- _Task description_
Give back all of the data exactly.

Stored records
§ §

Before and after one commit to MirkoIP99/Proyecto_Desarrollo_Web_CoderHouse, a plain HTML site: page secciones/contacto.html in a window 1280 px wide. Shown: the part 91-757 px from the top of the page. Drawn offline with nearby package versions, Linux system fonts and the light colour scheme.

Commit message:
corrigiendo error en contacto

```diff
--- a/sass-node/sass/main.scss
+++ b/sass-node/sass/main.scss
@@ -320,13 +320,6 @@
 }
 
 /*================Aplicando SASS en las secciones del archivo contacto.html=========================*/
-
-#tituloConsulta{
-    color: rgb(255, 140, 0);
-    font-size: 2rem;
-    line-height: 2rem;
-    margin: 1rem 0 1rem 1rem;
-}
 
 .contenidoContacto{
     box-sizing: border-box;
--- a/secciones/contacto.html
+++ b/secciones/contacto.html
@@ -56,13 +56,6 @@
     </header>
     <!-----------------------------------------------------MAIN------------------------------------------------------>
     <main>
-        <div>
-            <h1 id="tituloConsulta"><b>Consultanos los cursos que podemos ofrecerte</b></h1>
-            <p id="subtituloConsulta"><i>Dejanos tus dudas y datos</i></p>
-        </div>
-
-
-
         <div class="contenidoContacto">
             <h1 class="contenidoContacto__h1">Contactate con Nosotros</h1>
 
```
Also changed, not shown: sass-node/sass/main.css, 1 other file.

§ §

- _Answer section_
Before and after one commit to MirkoIP99/Proyecto_Desarrollo_Web_CoderHouse, a plain HTML site: page secciones/contacto.html in a window 1280 px wide. Shown: the part 91-757 px from the top of the page. Drawn offline with nearby package versions, Linux system fonts and the light colour scheme.

Commit message:
corrigiendo error en contacto

```diff
--- a/sass-node/sass/main.scss
+++ b/sass-node/sass/main.scss
@@ -320,13 +320,6 @@
 }
 
 /*================Aplicando SASS en las secciones del archivo contacto.html=========================*/
-
-#tituloConsulta{
-    color: rgb(255, 140, 0);
-    font-size: 2rem;
-    line-height: 2rem;
-    margin: 1rem 0 1rem 1rem;
-}
 
 .contenidoContacto{
     box-sizing: border-box;
--- a/secciones/contacto.html
+++ b/secciones/contacto.html
@@ -56,13 +56,6 @@
     </header>
     <!-----------------------------------------------------MAIN------------------------------------------------------>
     <main>
-        <div>
-            <h1 id="tituloConsulta"><b>Consultanos los cursos que podemos ofrecerte</b></h1>
-            <p id="subtituloConsulta"><i>Dejanos tus dudas y datos</i></p>
-        </div>
-
-
-
         <div class="contenidoContacto">
             <h1 class="contenidoContacto__h1">Contactate con Nosotros</h1>
 
```
Also changed, not shown: sass-node/sass/main.css, 1 other file.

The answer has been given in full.